Many Nigerians believe the pandemic is over, yet the current Covid-19 caseload in the country does not seem to portray that narrative. Since the index case of the Omicron variant in the country on 1 December, the total number of confirmed cases has continued to rise. For the past ten (10) days, the number of Covid-19 cases has averaged 1,750 daily, with an all-time high of 4,035 recorded on 22 December. Currently, the total confirmed cases stand at 240,387 and if compared to 214,218 recorded at the end of November (a day before the index case), it shows that only December 2021 accounted for c.11% of the total confirmed cases since the official statistics of confirmed cases in February 2020.
The figure points to the fact that the newly dreaded variant is highly transmissible. The World Health Organization (WHO) notes that this new variant has several mutations which could affect how it behaves, though many aspects remain unclear. What is certain, however, is that the country cannot afford to enforce national lockdowns. This is not only because the initial lockdown measures brought out the age-long inherent weaknesses of the Nigerian economy, leading to untold hardships for many Nigerians who are daily wage earners but also because the government and political actors will be reluctant to announce any lockdowns that could jeopardize their political campaigns and rallies. However, of major concern is the variant's seemingly sizable downside risk to the economic outlook, especially at a time, the economy is leaning on a thin rope.
In essence, raising the budget estimate of brent price from US$57/bbl. to US$62/bbl. by the legislators may appear ill-informed. The onset of the covid-19 pandemic and its impact on oil prices led the country into its second recession in 5 years. Though we do not anticipate the extent of movement restrictions seen during the first wave, we believe the continued spread of the infection will have some impact on the global economy and Nigeria.

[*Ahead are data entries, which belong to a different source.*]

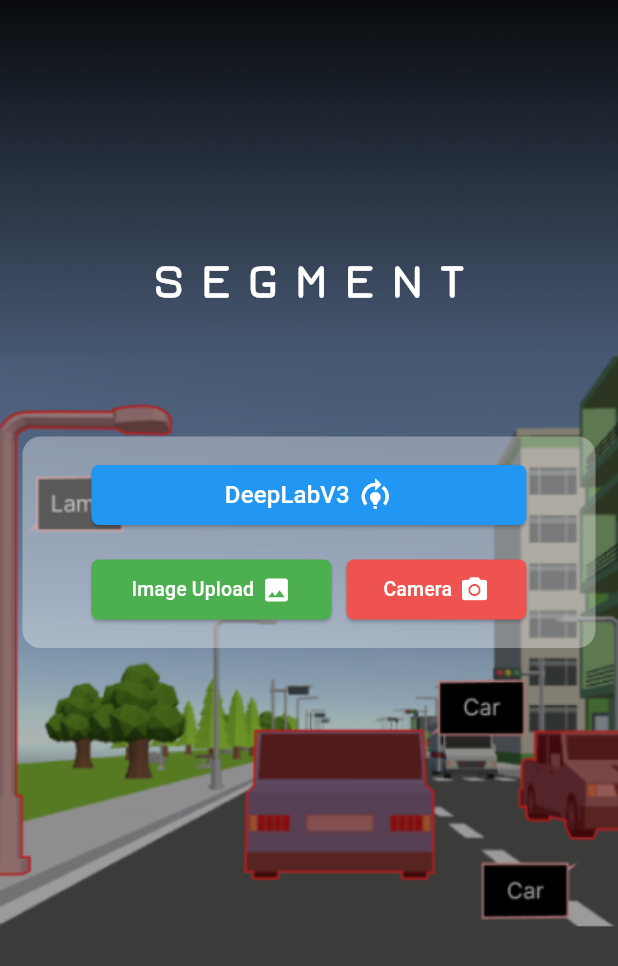
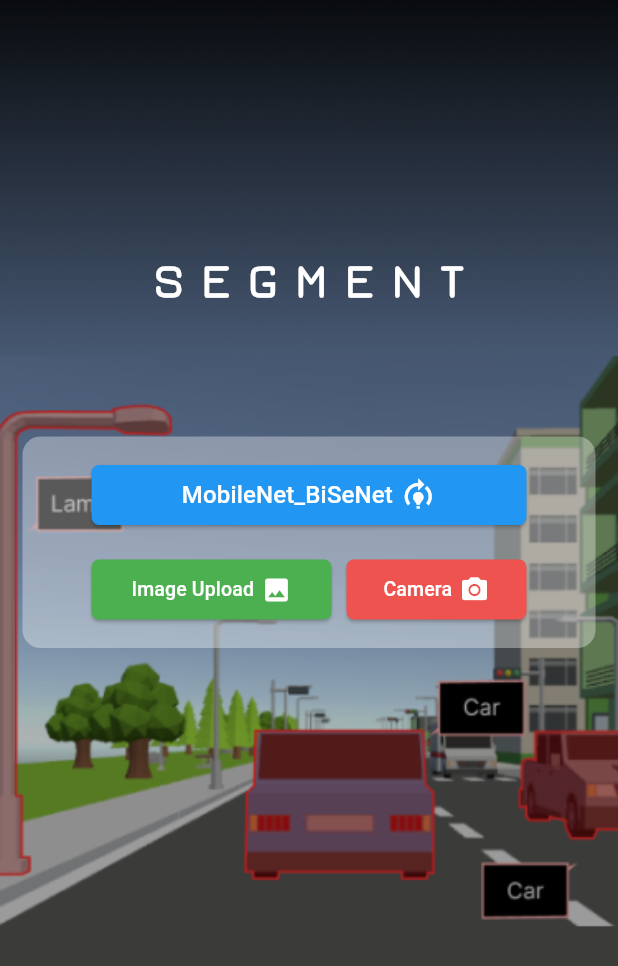
Before and after one commit to Mhidayah19/ICT3217_ImageSegmentation, a Flutter app: the screen it shows after launch, on a phone screen of 412 x 824 dp. Shown: the top 966 px of the screen. Run offline on Flutter 3.47's test engine with Material 3 defaults, Android fonts, the light colour scheme and no system bars; our stand-ins replace camera, image_gallery_saver, image_picker, permission_handler; missing offline and left inert: tflite_flutter.

Commit message:
ui fixes + model_constant

```diff
--- a/lib/core/constants/model_constants.dart
+++ b/lib/core/constants/model_constants.dart
@@ -3,22 +3,16 @@ import '../../models/segmentation_model.dart';
 class ModelConstants {
   static const List<SegmentationModel> availableModels = [
     SegmentationModel(
-      name: 'DeepLabV3',
-      folderPath: 'assets/models/DeepLabV3',
-      modelPath: 'assets/models/DeepLabV3/deeplabv3_257_mv_gpu.tflite',
-      labelPath: 'assets/models/DeepLabV3/deeplabv3_257_mv_gpu.txt',
+      name: 'MobileNet_BiSeNet',
+      folderPath: 'assets/models/MobileNet_BiSeNet',
+      modelPath: 'assets/models/MobileNet_BiSeNet/MobileNet_BiSeNet.tflite',
+      labelPath: 'assets/models/MobileNet_BiSeNet/labels.txt',
     ),
     SegmentationModel(
-      name: 'PSPNET',
-      folderPath: 'assets/models/PSPNET',
-      modelPath: 'assets/models/PSPNET/pspnet_50_10epoch_320steps_augmentation.tflite',
-      labelPath: 'assets/models/PSPNET/pspnet_50_10epoch_320steps_augmentation.txt',
-    ),
-    SegmentationModel(
-      name: 'VGG_UNet',
-      folderPath: 'assets/models/VGG_UNet',
-      modelPath: 'assets/models/VGG_UNet/vggunet_20epoch_256steps_augmentation.tflite',
-      labelPath: 'assets/models/VGG_UNet/vggunet_20epoch_256steps_augmentation.txt',
+      name: 'MobileNet_UNet',
+      folderPath: 'assets/models/MobileNet_UNet',
+      modelPath: 'assets/models/MobileNet_UNet/MobileNet_UNet.tflite',
+      labelPath: 'assets/models/MobileNet_UNet/labels.txt',
     ),
   ];
 }
--- a/lib/presentation/image_upload_screen.dart
+++ b/lib/presentation/image_upload_screen.dart
@@ -194,8 +194,8 @@ class _ImageUploadSegmentationState extends State<ImageUploadSegmentation>
     print("Building UI...");
     return Scaffold(
       appBar: AppBar(
-        title: Text("Image Upload Segmentation"),
-        backgroundColor: Colors.black,
+        title: Text("Image Upload"),
+        backgroundColor: Colors.black.withOpacity(0.5),
         elevation: 2,
       ),
       body: Center(
--- a/lib/widgets/capture_button.dart
+++ b/lib/widgets/capture_button.dart
@@ -15,8 +15,8 @@ class CaptureButton extends StatelessWidget {
     return GestureDetector(
       onTap: isProcessing ? null : onCapture,
       child: Container(
-        height: 80,
-        width: 80,
+        height: 70,
+        width: 70,
         decoration: BoxDecoration(
           shape: BoxShape.circle,
           border: Border.all(color: Colors.white, width: 4),
@@ -25,7 +25,7 @@ class CaptureButton extends StatelessWidget {
         child: isProcessing
           ? const Center(child: CircularProgressIndicator())
           : Container(
-              margin: const EdgeInsets.all(12),
+              margin: const EdgeInsets.all(8),
               decoration: const BoxDecoration(
                 color: Colors.white,
                 shape: BoxShape.circle,
```
Also changed, not shown: lib/presentation/camera_screen.dart (+55 -13 lines), lib/widgets/segmentation_label_list.dart (+20 -10 lines).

That said, taking Covid-19 precautions such as social distancing, wearing face masks, and handwashing alongside rapid vaccination should be the loud chorus for us as a country as we expect to see political demonstrations in subsequent months.